The next day, Mr. Demers went to the White House to read the transcript of the call and assess whether to alert other senior law enforcement officials. The deputy attorney general, Jeffrey A. Rosen, and Brian A. Benczkowski, the head of the department’s criminal division, were soon looped in, according to two administration officials.

Department officials began to discuss the accusations and whether and how to follow up, and Attorney General William P. Barr learned of the allegations around that time, according to a person familiar with the matter.

A CNN story provided the detail that NYT (and AP) missed: when and how Barr learned he was implicated personally.

Demers went to the White House to review the transcript of the call on August 15. His office then alerted other senior Justice officials that Barr was mentioned on the call.

Since they NYT story came out, a lot of people have attacked it for revealing where the whistleblower worked. Dean Baquet claimed they did so to lend credibility to the story, a thoroughly ridiculous explanation (especially in the wake of the transcript release, which made it clear the complaint was corroborated by the White House’s own record of the call).

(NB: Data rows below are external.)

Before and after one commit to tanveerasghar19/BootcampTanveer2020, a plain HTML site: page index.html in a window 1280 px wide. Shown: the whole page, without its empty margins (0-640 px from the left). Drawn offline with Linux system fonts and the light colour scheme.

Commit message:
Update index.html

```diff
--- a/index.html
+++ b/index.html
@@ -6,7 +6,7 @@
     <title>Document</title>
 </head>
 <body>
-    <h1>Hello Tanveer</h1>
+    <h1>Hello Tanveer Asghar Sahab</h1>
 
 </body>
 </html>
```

What is, instead, the important detail is that everything Elwood did in the wake of receiving the report, whether intentionally or not, not only served a cover-up, but also put the whistleblower at heightened risk. We may not know the ID of the whistleblower, but the White House, which now includes all the former Devin Nunes aides who were so critical to blowing up the Russian investigation in 2017, would have been able to identify who was seconded to the White House as soon as Elwood brought the complaint to the White House. And Elwood is, in significant part, responsible for that. So it’s not the whistleblower’s affiliation, but Elwood’s, that’s important, and Elwood’s alone identifies where the whistleblower works (and did, for the White House, over a month ago).

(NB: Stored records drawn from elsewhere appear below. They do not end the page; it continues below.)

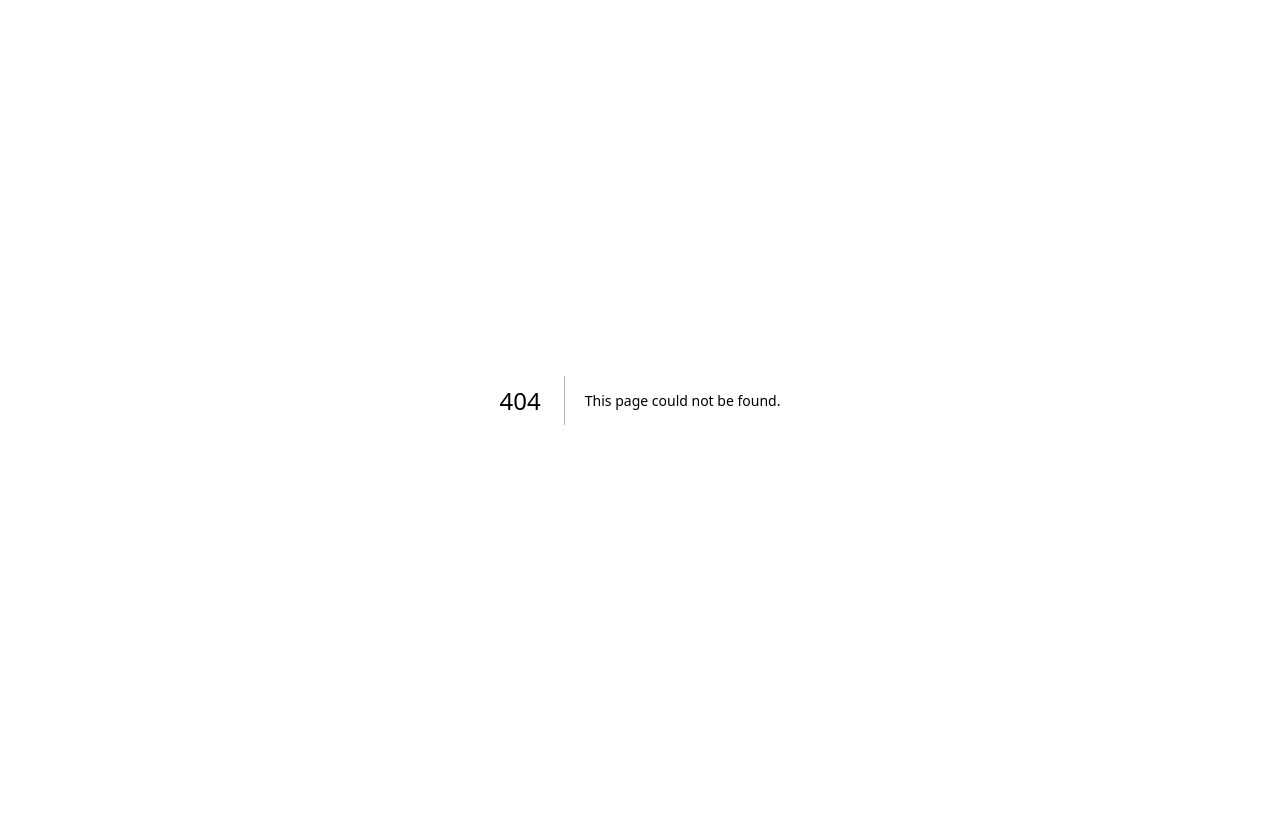
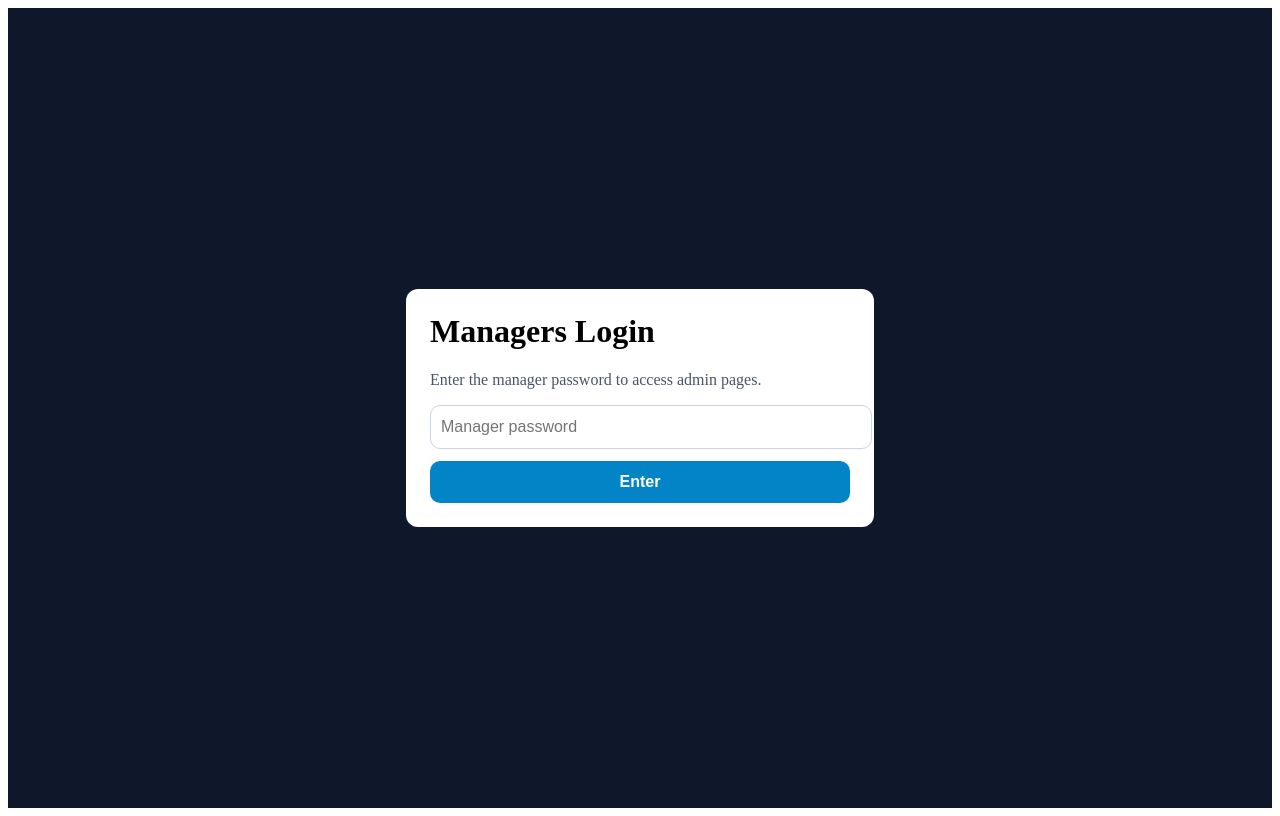
Before and after one commit to dmeadows001/turn-qa, a Next.js app: page /managers/login in a window 1280 px wide. Before the commit this address had no page. Built offline with nearby package versions, Linux system fonts and the light colour scheme.

Commit message:
Create login.js

```diff
--- /dev/null
+++ b/pages/managers/login.js
@@ -0,0 +1,54 @@
+// pages/managers/login.js
+import { useState } from 'react';
+import { useRouter } from 'next/router';
+
+export default function ManagerLogin() {
+  const router = useRouter();
+  const [pass, setPass] = useState('');
+  const [loading, setLoading] = useState(false);
+  const [err, setErr] = useState('');
+
+  async function submit(e) {
+    e.preventDefault();
+    setLoading(true); setErr('');
+    try {
+      const r = await fetch('/api/manager-login', {
+        method: 'POST',
+        headers: { 'Content-Type': 'application/json' },
+        body: JSON.stringify({ password: pass })
+      });
+      const j = await r.json();
+      if (!r.ok) throw new Error(j.error || 'Login failed');
+      router.replace('/managers');
+    } catch (e) {
+      setErr(e.message);
+    } finally {
+      setLoading(false);
+    }
+  }
+
+  return (
+    <div style={{ minHeight:'100vh', display:'flex', alignItems:'center', justifyContent:'center', background:'#0f172a' }}>
+      <form onSubmit={submit} style={{ background:'#fff', padding:24, borderRadius:12, width:'min(420px, 92vw)' }}>
+        <h1 style={{ marginTop:0 }}>Managers Login</h1>
+        <p style={{ marginTop:4, color:'#475569' }}>Enter the manager password to access admin pages.</p>
+        <input
+          type="password"
+          value={pass}
+          onChange={e=>setPass(e.target.value)}
+          placeholder="Manager password"
+          style={{ width:'100%', padding:'12px 10px', borderRadius:10, border:'1px solid #cbd5e1', fontSize:16 }}
+        />
+        {err && <div style={{ color:'#b91c1c', marginTop:8 }}>{err}</div>}
+        <button
+          type="submit"
+          disabled={loading}
+          style={{ width:'100%', marginTop:12, padding:'12px 14px', fontWeight:700, fontSize:16,
+                   background:'#0284c7', color:'#fff', border:'none', borderRadius:10, cursor:'pointer' }}
+        >
+          {loading ? 'Checking…' : 'Enter'}
+        </button>
+      </form>
+    </div>
+  );
+}
```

The really important part of this story — which is clarified when adding the CNN detail that Demers and Brian Benczkowski and Jeffrey Rosen knew their boss was directly implicated when they decided to scope the prosecutorial analysis very narrowly, completely ignoring the kind of quid pro quo that the Constitution explicitly names as a reason to impeach the President — is that those implicated had the opportunity to cover-up the investigation even before the whistleblower filed his formal complaint. And once he did that, DOJ did things (may have felt forced to) that tried to further suppress their earlier decisions, most notably by getting an OLC opinion that ruled the proper resolution of the complaint — which OLC deemed not to be urgent because it ignored that Bill Barr, the State Department, and those who hid the communications on the covert server were also implicated, and by association Barr’s efforts to feed intelligence into John Durham’s investigation — was to have people at FBI reporting to Bill Barr investigate. Whether the implication of those others makes this an IC complaint (the most obvious way it does is in the abuse of classification authority to hide the transcript) is a matter requiring analysis, analysis that Bill Barr’s direct report, Steven Engel, did not do.

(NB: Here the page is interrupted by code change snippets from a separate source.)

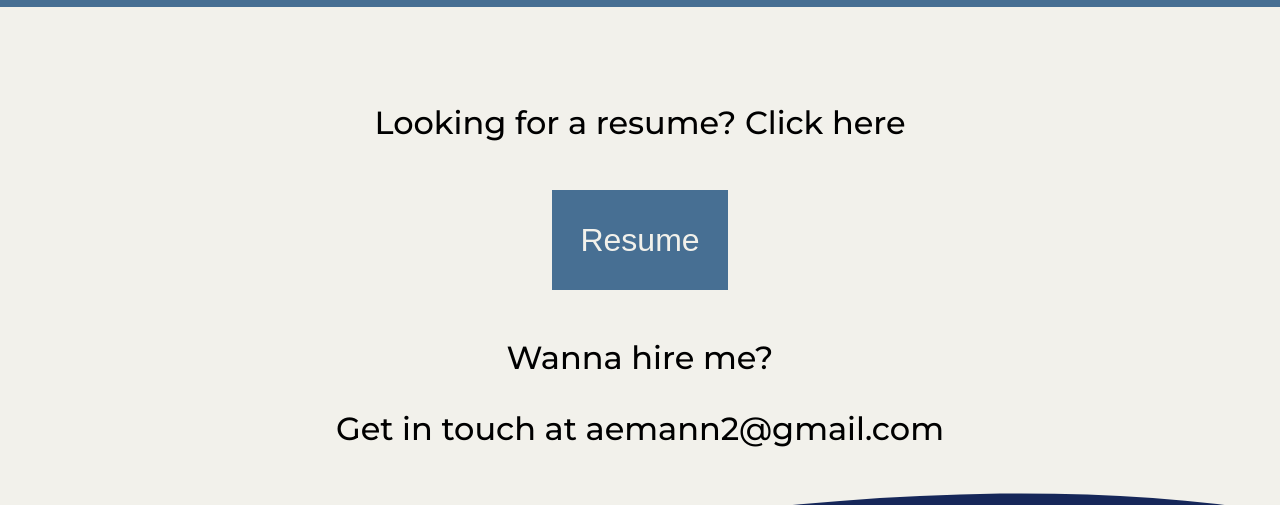
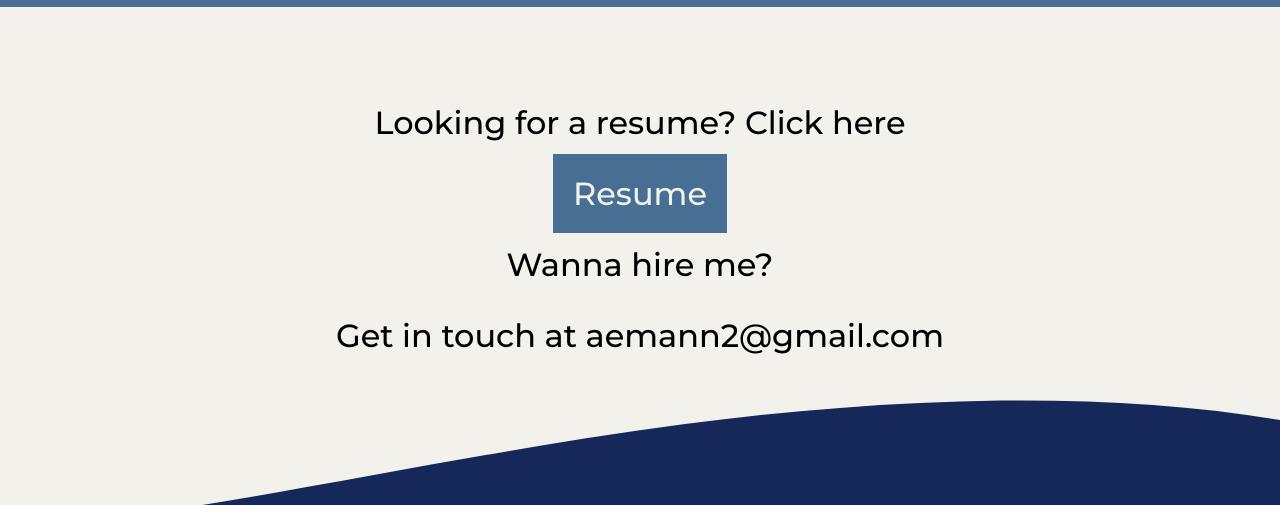
Before and after one commit to aemann2/portfolio, a plain HTML site: page index.html in a window 1280 px wide. Shown: the part 2705-3210 px from the top of the page. Drawn offline with Linux system fonts and the light colour scheme.

Commit message:
fixed validation

```diff
--- a/css/style.scss
+++ b/css/style.scss
@@ -285,45 +285,24 @@ figcaption {
   }
 
   // resume button
-  button {
+  .resume-button {
     font-size: 2em;
-    background: $secondary-color;
+    text-decoration: none;
+    padding: 1rem;
+    border: 0.25rem solid $secondary-color;
+    background-size: 100% 200%;
+    background-image: linear-gradient(
+      to bottom,
+      $secondary-color 50%,
+      $light-color 50%
+    );
+    transition: background-position 0.5s;
     color: $light-color;
-    border: 0.25rem solid $secondary-color;
-    padding: 0.85em 0.75em;
-    margin: 1rem;
-    position: relative;
-    z-index: 1;
-    overflow: hidden;
 
     &:hover {
       color: $secondary-color;
+      background-position: 0 100%;
       cursor: pointer;
-    }
-
-    &.resume-button::after {
-      left: 0;
-      right: 0;
-      top: 100%;
-      bottom: -100%;
-      transition: all 0.35s;
-    }
-
-    &.resume-button:hover::after {
-      left: 0;
-      right: 0;
-      top: 0;
-      bottom: 0;
-      transition: all 0.35s;
-    }
-
-    &::after {
-      content: '';
-      background: $light-color;
-      position: absolute;
-      z-index: -1;
-      padding: 0.85em 0.75em;
-      display: block;
     }
   }
 }
--- a/index.html
+++ b/index.html
@@ -5,7 +5,6 @@
   <meta charset="UTF-8">
   <meta name="viewport" content="width=device-width, initial-scale=1.0">
   <!-- Linkdein optimization -->
-  <meta name="description" content="Adam Mann's Portfolio" />
   <meta name="title" property="og:title" content="Adam Mann's Portfolio" />
   <meta property="og:type" content="website" />
   <meta name="image" property="og:image" content="https://live.staticflickr.com/65535/50936745552_1e10832461_k.jpg" />
@@ -122,7 +121,7 @@
 
   <section id="skills">
     <p>Looking for a resume? Click here</p>
-    <a href="./downloads/adam_mann_resume.pdf" target="_blank"><button class="resume-button">Resume</button></a>
+    <a class="resume-button" href="./downloads/adam_mann_resume.pdf" target="_blank">Resume</a>
     <p class="contact-email">Wanna hire me?</p>
     <p class="contact-email">Get in touch at aemann2@gmail.com</p>
   </section>
```
Also changed, not shown: css/style.css, 1 other file.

And that’s the point (or should have been): The NYT named a number the people who may be involved in this cover-up: John Eisenberg, John Demers, Brian Benczkowski, Jeffrey Rosen, and CIA General Counsel Courtney Simmons Elwood. Elwood is the one who first approached the problem in such a way that a cover-up would be possible.

Yes, by relaying that detail, the NYT told all of us that the whistleblower is a CIA employee. But the people involved in the cover-up, and the firebreathers at NSC, already knew that.